* Stored dataset items *
>>

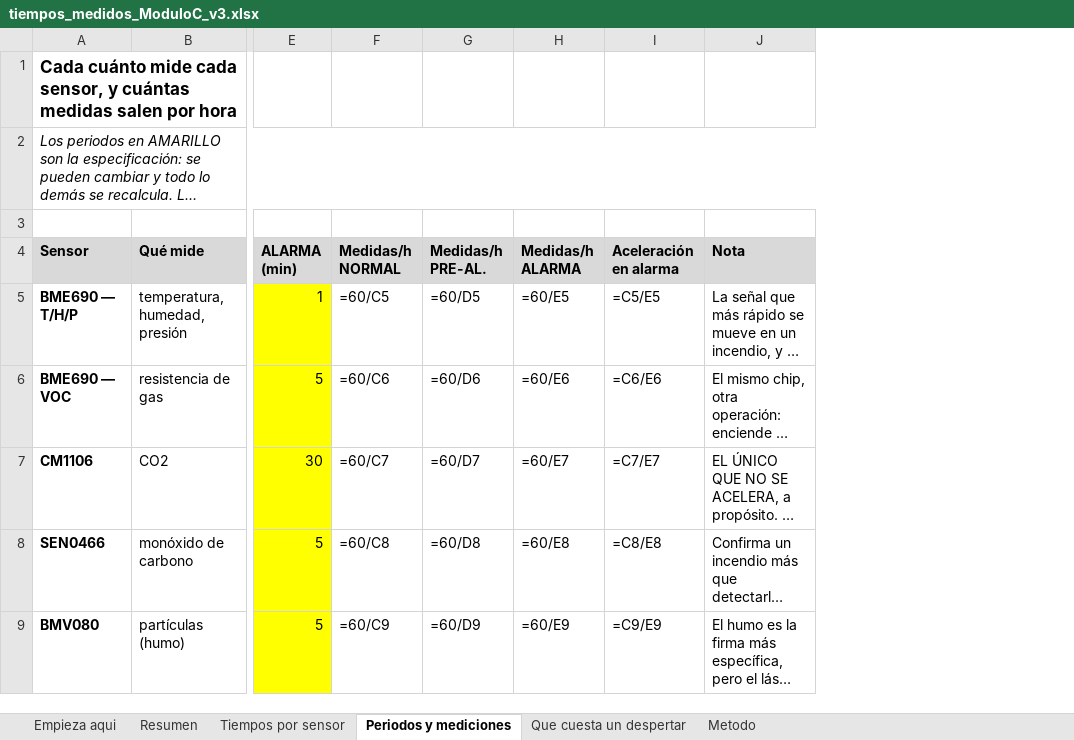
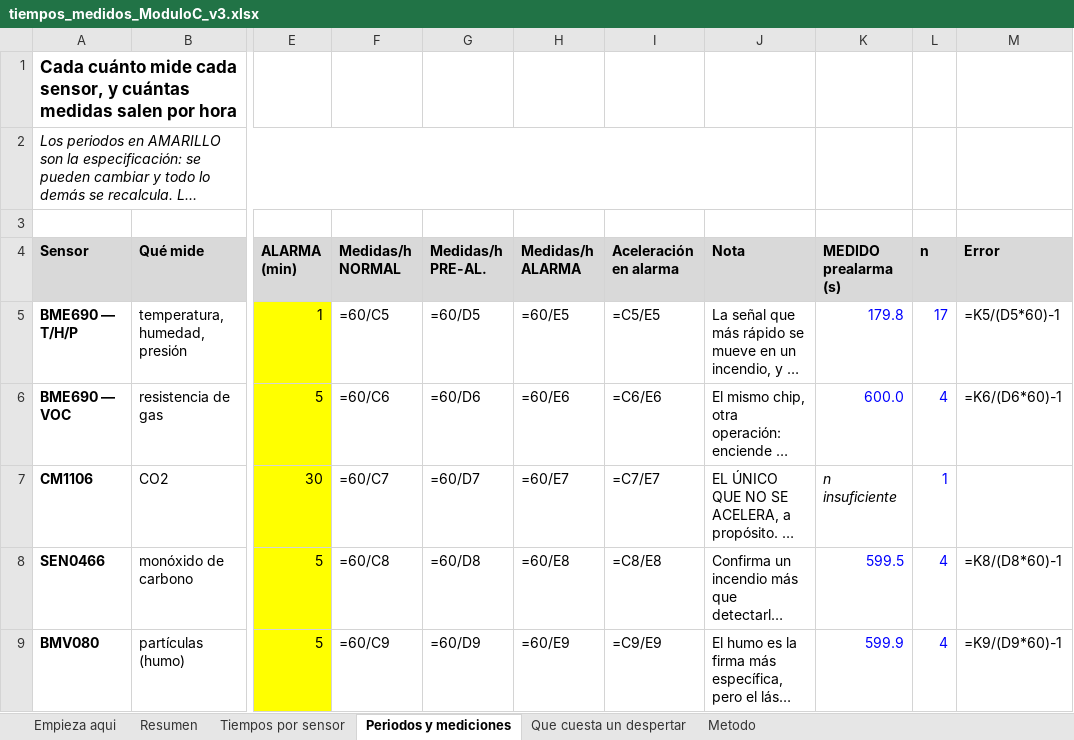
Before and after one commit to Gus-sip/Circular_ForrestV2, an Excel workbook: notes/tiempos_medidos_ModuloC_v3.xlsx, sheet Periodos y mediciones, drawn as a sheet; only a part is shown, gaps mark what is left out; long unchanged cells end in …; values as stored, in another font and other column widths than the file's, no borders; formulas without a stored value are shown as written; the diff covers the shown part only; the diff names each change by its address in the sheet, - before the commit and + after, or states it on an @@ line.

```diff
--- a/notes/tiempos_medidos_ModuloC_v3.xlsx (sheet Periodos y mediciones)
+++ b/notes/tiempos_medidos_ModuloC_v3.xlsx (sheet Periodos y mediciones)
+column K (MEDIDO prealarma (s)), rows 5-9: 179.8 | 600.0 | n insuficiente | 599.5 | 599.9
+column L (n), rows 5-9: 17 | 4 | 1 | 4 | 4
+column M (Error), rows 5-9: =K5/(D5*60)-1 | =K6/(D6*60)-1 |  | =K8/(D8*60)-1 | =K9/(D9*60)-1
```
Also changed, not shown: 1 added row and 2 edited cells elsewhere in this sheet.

<<

* ACTION ITEM *
Your task is to set down the records shown above exactly, minus any pictures.

* OUTPUT OF THE EXERCISE *
Before and after one commit to Gus-sip/Circular_ForrestV2, an Excel workbook: notes/tiempos_medidos_ModuloC_v3.xlsx, sheet Periodos y mediciones, drawn as a sheet; only a part is shown, gaps mark what is left out; long unchanged cells end in …; values as stored, in another font and other column widths than the file's, no borders; formulas without a stored value are shown as written; the diff covers the shown part only; the diff names each change by its address in the sheet, - before the commit and + after, or states it on an @@ line.

```diff
--- a/notes/tiempos_medidos_ModuloC_v3.xlsx (sheet Periodos y mediciones)
+++ b/notes/tiempos_medidos_ModuloC_v3.xlsx (sheet Periodos y mediciones)
+column K (MEDIDO prealarma (s)), rows 5-9: 179.8 | 600.0 | n insuficiente | 599.5 | 599.9
+column L (n), rows 5-9: 17 | 4 | 1 | 4 | 4
+column M (Error), rows 5-9: =K5/(D5*60)-1 | =K6/(D6*60)-1 |  | =K8/(D8*60)-1 | =K9/(D9*60)-1
```
Also changed, not shown: 1 added row and 2 edited cells elsewhere in this sheet.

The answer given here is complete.